▸ Task directions:
Give back the full material exactly. Omit no line.

▸ Available data:
*** Block opens ***

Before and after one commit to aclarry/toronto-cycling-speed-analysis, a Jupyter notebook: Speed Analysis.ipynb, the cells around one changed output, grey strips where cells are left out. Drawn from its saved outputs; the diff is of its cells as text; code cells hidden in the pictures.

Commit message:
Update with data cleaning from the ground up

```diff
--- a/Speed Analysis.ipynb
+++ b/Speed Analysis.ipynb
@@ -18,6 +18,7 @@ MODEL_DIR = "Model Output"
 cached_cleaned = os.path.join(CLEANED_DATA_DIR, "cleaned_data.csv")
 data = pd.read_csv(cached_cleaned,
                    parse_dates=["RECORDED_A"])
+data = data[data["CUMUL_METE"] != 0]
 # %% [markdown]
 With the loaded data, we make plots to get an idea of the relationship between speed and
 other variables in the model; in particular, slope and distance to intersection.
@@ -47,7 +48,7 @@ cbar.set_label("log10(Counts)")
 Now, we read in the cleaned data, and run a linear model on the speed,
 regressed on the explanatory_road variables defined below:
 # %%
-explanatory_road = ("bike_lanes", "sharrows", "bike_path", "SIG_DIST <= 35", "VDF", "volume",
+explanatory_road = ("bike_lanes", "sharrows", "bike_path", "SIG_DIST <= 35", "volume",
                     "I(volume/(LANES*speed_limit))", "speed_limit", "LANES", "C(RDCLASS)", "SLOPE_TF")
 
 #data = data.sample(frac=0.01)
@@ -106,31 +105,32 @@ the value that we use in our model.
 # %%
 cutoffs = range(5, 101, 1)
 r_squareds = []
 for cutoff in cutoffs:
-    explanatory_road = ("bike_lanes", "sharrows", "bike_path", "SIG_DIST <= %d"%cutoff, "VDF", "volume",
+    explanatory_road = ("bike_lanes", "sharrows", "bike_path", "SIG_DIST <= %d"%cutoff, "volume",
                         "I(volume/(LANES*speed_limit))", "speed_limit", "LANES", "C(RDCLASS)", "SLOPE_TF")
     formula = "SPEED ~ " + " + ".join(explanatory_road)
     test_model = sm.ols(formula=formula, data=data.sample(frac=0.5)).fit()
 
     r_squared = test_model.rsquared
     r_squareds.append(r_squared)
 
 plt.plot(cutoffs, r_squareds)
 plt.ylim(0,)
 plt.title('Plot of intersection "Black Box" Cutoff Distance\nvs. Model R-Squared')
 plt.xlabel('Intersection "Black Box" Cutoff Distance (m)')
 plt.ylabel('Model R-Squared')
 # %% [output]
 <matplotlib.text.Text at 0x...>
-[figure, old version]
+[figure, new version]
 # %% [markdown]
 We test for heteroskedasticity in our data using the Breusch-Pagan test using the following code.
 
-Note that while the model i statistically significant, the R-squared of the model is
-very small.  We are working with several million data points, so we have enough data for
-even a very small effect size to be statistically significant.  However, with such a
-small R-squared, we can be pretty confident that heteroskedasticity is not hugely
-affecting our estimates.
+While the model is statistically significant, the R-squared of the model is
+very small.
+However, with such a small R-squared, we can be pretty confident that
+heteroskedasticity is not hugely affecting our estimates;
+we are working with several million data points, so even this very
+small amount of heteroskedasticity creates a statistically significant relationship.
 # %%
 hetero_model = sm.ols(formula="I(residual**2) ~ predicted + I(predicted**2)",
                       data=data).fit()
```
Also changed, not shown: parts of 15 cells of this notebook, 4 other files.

*** Block closes ***

▸ Worked solution:
Before and after one commit to aclarry/toronto-cycling-speed-analysis, a Jupyter notebook: Speed Analysis.ipynb, the cells around one changed output, grey strips where cells are left out. Drawn from its saved outputs; the diff is of its cells as text; code cells hidden in the pictures.

Commit message:
Update with data cleaning from the ground up

```diff
--- a/Speed Analysis.ipynb
+++ b/Speed Analysis.ipynb
@@ -18,6 +18,7 @@ MODEL_DIR = "Model Output"
 cached_cleaned = os.path.join(CLEANED_DATA_DIR, "cleaned_data.csv")
 data = pd.read_csv(cached_cleaned,
                    parse_dates=["RECORDED_A"])
+data = data[data["CUMUL_METE"] != 0]
 # %% [markdown]
 With the loaded data, we make plots to get an idea of the relationship between speed and
 other variables in the model; in particular, slope and distance to intersection.
@@ -47,7 +48,7 @@ cbar.set_label("log10(Counts)")
 Now, we read in the cleaned data, and run a linear model on the speed,
 regressed on the explanatory_road variables defined below:
 # %%
-explanatory_road = ("bike_lanes", "sharrows", "bike_path", "SIG_DIST <= 35", "VDF", "volume",
+explanatory_road = ("bike_lanes", "sharrows", "bike_path", "SIG_DIST <= 35", "volume",
                     "I(volume/(LANES*speed_limit))", "speed_limit", "LANES", "C(RDCLASS)", "SLOPE_TF")
 
 #data = data.sample(frac=0.01)
@@ -106,31 +105,32 @@ the value that we use in our model.
 # %%
 cutoffs = range(5, 101, 1)
 r_squareds = []
 for cutoff in cutoffs:
-    explanatory_road = ("bike_lanes", "sharrows", "bike_path", "SIG_DIST <= %d"%cutoff, "VDF", "volume",
+    explanatory_road = ("bike_lanes", "sharrows", "bike_path", "SIG_DIST <= %d"%cutoff, "volume",
                         "I(volume/(LANES*speed_limit))", "speed_limit", "LANES", "C(RDCLASS)", "SLOPE_TF")
     formula = "SPEED ~ " + " + ".join(explanatory_road)
     test_model = sm.ols(formula=formula, data=data.sample(frac=0.5)).fit()
 
     r_squared = test_model.rsquared
     r_squareds.append(r_squared)
 
 plt.plot(cutoffs, r_squareds)
 plt.ylim(0,)
 plt.title('Plot of intersection "Black Box" Cutoff Distance\nvs. Model R-Squared')
 plt.xlabel('Intersection "Black Box" Cutoff Distance (m)')
 plt.ylabel('Model R-Squared')
 # %% [output]
 <matplotlib.text.Text at 0x...>
-[figure, old version]
+[figure, new version]
 # %% [markdown]
 We test for heteroskedasticity in our data using the Breusch-Pagan test using the following code.
 
-Note that while the model i statistically significant, the R-squared of the model is
-very small.  We are working with several million data points, so we have enough data for
-even a very small effect size to be statistically significant.  However, with such a
-small R-squared, we can be pretty confident that heteroskedasticity is not hugely
-affecting our estimates.
+While the model is statistically significant, the R-squared of the model is
+very small.
+However, with such a small R-squared, we can be pretty confident that
+heteroskedasticity is not hugely affecting our estimates;
+we are working with several million data points, so even this very
+small amount of heteroskedasticity creates a statistically significant relationship.
 # %%
 hetero_model = sm.ols(formula="I(residual**2) ~ predicted + I(predicted**2)",
                       data=data).fit()
```
Also changed, not shown: parts of 15 cells of this notebook, 4 other files.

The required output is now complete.